A low cost, user friendly system for the collection and analysis of ultrasonic sound with synchronous video
Organizers: Katrin Schenk, (Randolph College & VocTech); Noelle Wojciechowski (Randolph College); Zach Desgain (Randolph College & VocTech)
Many neuropsychiatric diseases are associated with communication and/or social deficits. For instance, autism, traumatic brain injury, phthalate exposure, etc. Crucial to these research efforts are mouse models of these disorders. The use of Ultrasonic Vocalizations (USV) in the assessment of mouse models of disease has risen very sharply in the last 5-7 years and is rapidly becoming a standard behavioral test for communication and social deficits [1-3]. However, the adoption of an USV assay has been significantly hindered by the difficulty and expense of data collection as well as various technical and scientific issues surrounding the processing and analysis of USV data including the lack of the ability to collect synchronous video data. Many labs would like to pilot USV tests but are prohibited from doing so by the expense of obtaining the equipment and the relative level of expertise one needs to correctly collect and analyze USVs.
This demonstration will provide attendees with an introduction to the collection and analysis of mouse USV data using a low-cost system developed by VocTech. This system integrates off-the-shelf, state-of-the-art components with custom built modules for sound data collection and for the collection of synchronous video data (See below). Rigs are also available for ultrasonic playback.
For data analysis we introduce a new analysis service that gives users publication ready analyses and only requires that the user upload their data to VocTech’s cloud servers where users can choose from an array of analysis and statistics methods (examples shown below).
1. Mu Yang, Elena J. Mahrt, Freeman Lewis, Gillian Foley, Thomas Portmann, Ricardo E. Dolmetsch, Christine V. Portfors, and Jacqueline N. Crawley, “16p11.2 Deletion Syndrome Mice Display Sensory and Ultrasonic Vocalization Deficits During Social Interactions”, Autism Res. 2015 Feb 7.
2. Doran SJ, Trammel C, Benashaski SE, Venna VR, McCullough LD., “Ultrasonic vocalization changes and FOXP2 expression after experimental stroke.“ Behav Brain Res. 2015 Jan 31;283C:154-161
3. Semple, B, Noble-Haeusslein, L., Kwon, Y., Pingdewinde, S., Gibson, M., Grissom, S., *Brown, S., Adahman, Z., Hollingsworth, C., Kwakye, A., Gimlin, K., Wilde, E., Hanten, G., Levin, H., Schenk, A.K.,Sociosexual and Communication Deficits after Traumatic Injury to the Developing Muring Brain, PLOS One, 9(8) , e10385. (2014)

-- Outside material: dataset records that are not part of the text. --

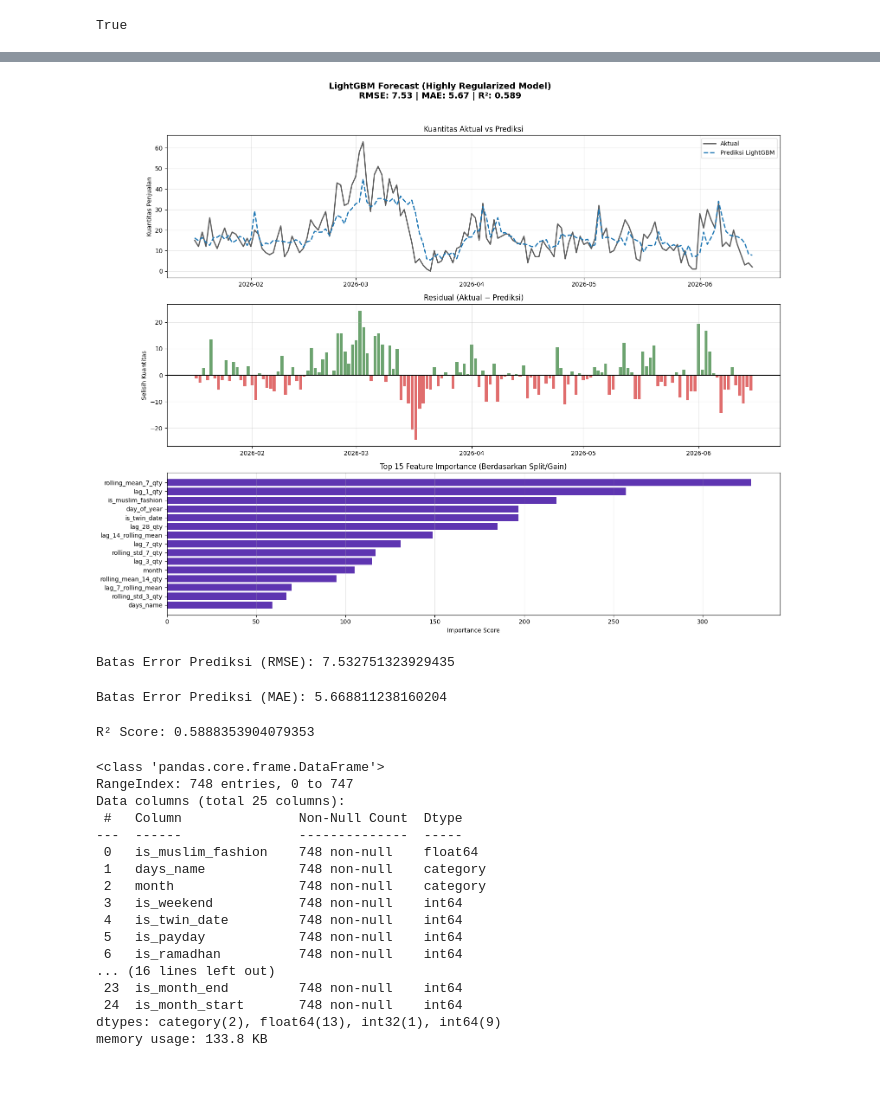
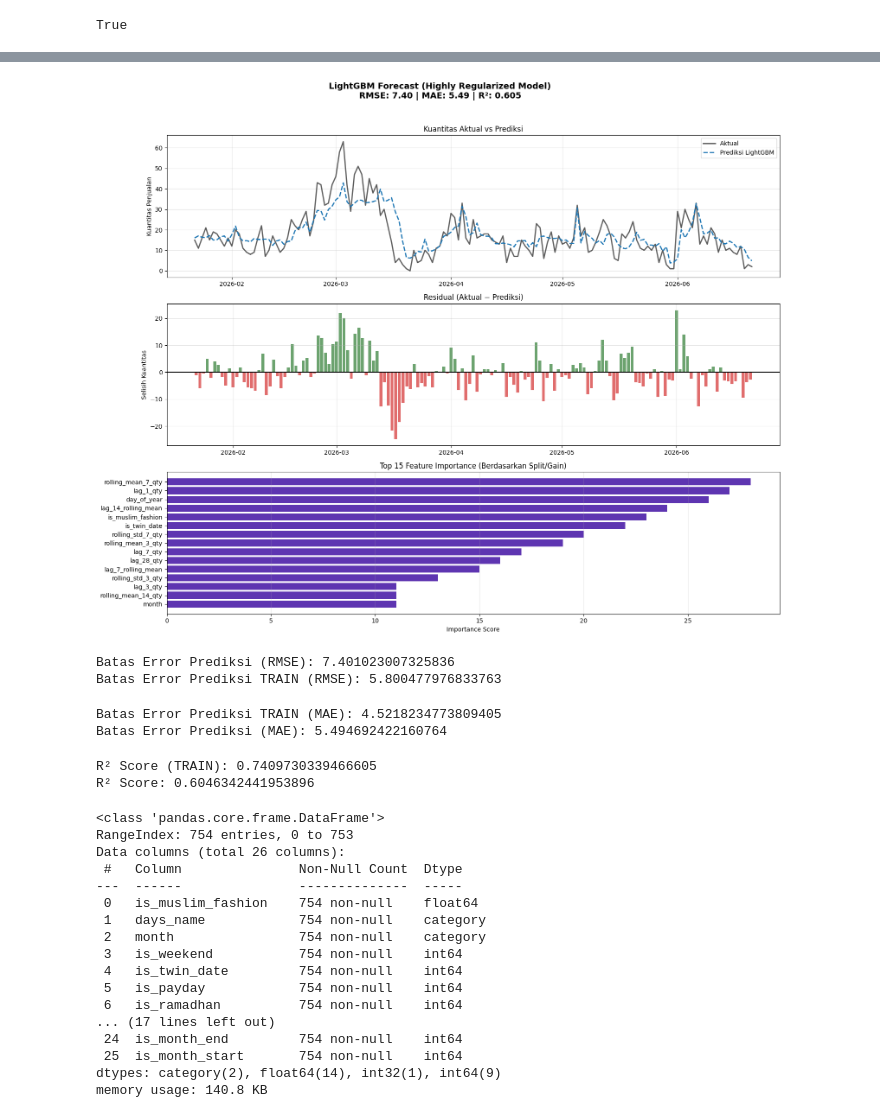
Before and after one commit to giastahmad/lamiah-analytics, a Jupyter notebook: ml_models/train_model.ipynb, the cells around one changed output, grey strips where cells are left out. Drawn from its saved outputs; the diff is of its cells as text; code cells hidden in the pictures; blank space fills up the shorter version.

```diff
--- a/ml_models/train_model.ipynb
+++ b/ml_models/train_model.ipynb
@@ -75,6 +75,7 @@ df = df.fillna({
     "is_muslim_fashion": 0,
 })
 # %%
+df["rolling_mean_3_qty"] = df["quantity"].rolling(window=3, min_periods=1, closed="left").mean()
 df["rolling_mean_7_qty"] = df["quantity"].rolling(window=7, min_periods=1, closed="left").mean()
 df["rolling_mean_14_qty"] = df["quantity"].rolling(window=14, min_periods=1, closed="left").mean()
 df["rolling_mean_30_qty"] = df["quantity"].rolling(window=30, min_periods=1, closed="left").mean()
@@ -229,5 +248,7 @@ Did not meet early stopping. Best iteration is:
 # %%
-rmse = mean_squared_error(y_test, y_pred, squared=False)
+from sklearn.metrics import root_mean_squared_error
+
+rmse = root_mean_squared_error(y_test, y_pred)
 mae = mean_absolute_error(y_test, y_pred)
 r2 = r2_score(y_test, y_pred)
 
@@ -239,67 +260,76 @@ fig.suptitle(f"LightGBM Forecast (Highly Regularized Model)\nRMSE: {rmse:.2f} |
 
 axes[0].plot(test_dates, y_test.values, label="Aktual", color="#333333", linewidth=2, alpha=0.8)
 axes[0].plot(test_dates, y_pred, label="Prediksi LightGBM", color="#1f77b4", linewidth=2, linestyle="--")
 axes[0].set_title("Kuantitas Aktual vs Prediksi", fontsize=12)
 axes[0].set_ylabel("Kuantitas Penjualan")
 axes[0].legend(loc="upper right", fontsize=10)
 axes[0].grid(True, alpha=0.3)
 
 residuals = y_test.values - y_pred
 colors = ["#2E7D32" if r >= 0 else "#D32F2F" for r in residuals]
 
 axes[1].bar(test_dates, residuals, color=colors, alpha=0.7, width=0.8)
 axes[1].axhline(0, color="black", linewidth=1.5)
 axes[1].set_title("Residual (Aktual − Prediksi)", fontsize=12)
 axes[1].set_ylabel("Selisih Kuantitas")
 axes[1].grid(True, alpha=0.3)
 
 importance_df = pd.DataFrame({
     "feature": X_train.columns,
     "importance": best_model.feature_importances_
 }).sort_values("importance", ascending=False).head(15)
 
 axes[2].barh(importance_df["feature"][::-1], importance_df["importance"][::-1], color="#5E35B1")
 axes[2].set_title("Top 15 Feature Importance (Berdasarkan Split/Gain)", fontsize=12)
 axes[2].set_xlabel("Importance Score")
 axes[2].grid(True, alpha=0.3, axis="x")
 
 plt.tight_layout(rect=[0, 0, 1, 0.9])
 plt.show()
 # %% [output]
-[figure, old version]
+[figure, new version]
 # %%
+train_rmse = np.sqrt(mean_squared_error(y_train, train_pred))
 rmse = np.sqrt(mean_squared_error(y_test, y_pred))
 print(f"Batas Error Prediksi (RMSE): {rmse}")
+print(f"Batas Error Prediksi TRAIN (RMSE): {train_rmse}")
 # %% [output]
-Batas Error Prediksi (RMSE): 7.532751323929435
+Batas Error Prediksi (RMSE): 7.401023007325836
+Batas Error Prediksi TRAIN (RMSE): 5.800477976833763
 # %%
+train_mae = mean_absolute_error(y_train, train_pred)
 mae = mean_absolute_error(y_test, y_pred)
+print(f"Batas Error Prediksi TRAIN (MAE): {train_mae}")
 print(f"Batas Error Prediksi (MAE): {mae}")
 # %% [output]
-Batas Error Prediksi (MAE): 5.668811238160204
+Batas Error Prediksi TRAIN (MAE): 4.5218234773809405
+Batas Error Prediksi (MAE): 5.494692422160764
 # %%
+train_r2 = r2_score(y_train, train_pred)
 r2 = r2_score(y_test, y_pred)
+print(f"R² Score (TRAIN): {train_r2}")
 print(f"R² Score: {r2}")
 # %% [output]
-R² Score: 0.5888353904079353
+R² Score (TRAIN): 0.7409730339466605
+R² Score: 0.6046342441953896
 # %%
 features.info()
 # %% [output]
 <class 'pandas.core.frame.DataFrame'>
-RangeIndex: 748 entries, 0 to 747
-Data columns (total 25 columns):
+RangeIndex: 754 entries, 0 to 753
+Data columns (total 26 columns):
  #   Column               Non-Null Count  Dtype
 ---  ------               --------------  -----
- 0   is_muslim_fashion    748 non-null    float64
- 1   days_name            748 non-null    category
- 2   month                748 non-null    category
- 3   is_weekend           748 non-null    int64
- 4   is_twin_date         748 non-null    int64
- 5   is_payday            748 non-null    int64
- 6   is_ramadhan          748 non-null    int64
-... (16 lines left out)
- 23  is_month_end         748 non-null    int64
- 24  is_month_start       748 non-null    int64
-dtypes: category(2), float64(13), int32(1), int64(9)
-memory usage: 133.8 KB
+ 0   is_muslim_fashion    754 non-null    float64
+ 1   days_name            754 non-null    category
+ 2   month                754 non-null    category
+ 3   is_weekend           754 non-null    int64
+ 4   is_twin_date         754 non-null    int64
+ 5   is_payday            754 non-null    int64
+ 6   is_ramadhan          754 non-null    int64
+... (17 lines left out)
+ 24  is_month_end         754 non-null    int64
+ 25  is_month_start       754 non-null    int64
+dtypes: category(2), float64(14), int32(1), int64(9)
+memory usage: 140.8 KB
 # %%
```
Also changed, not shown: parts of 5 cells of this notebook, 4 other files.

4. Young, D., Schenk, A., Yang, S.-B., Jan, Y. & Jan, L. Altered ultrasonic vocalizations in a tuberous sclerosis mouse model of autism. Proceedings of the National Academy of Sciences of the United States of America 107, 11074–9 (2010).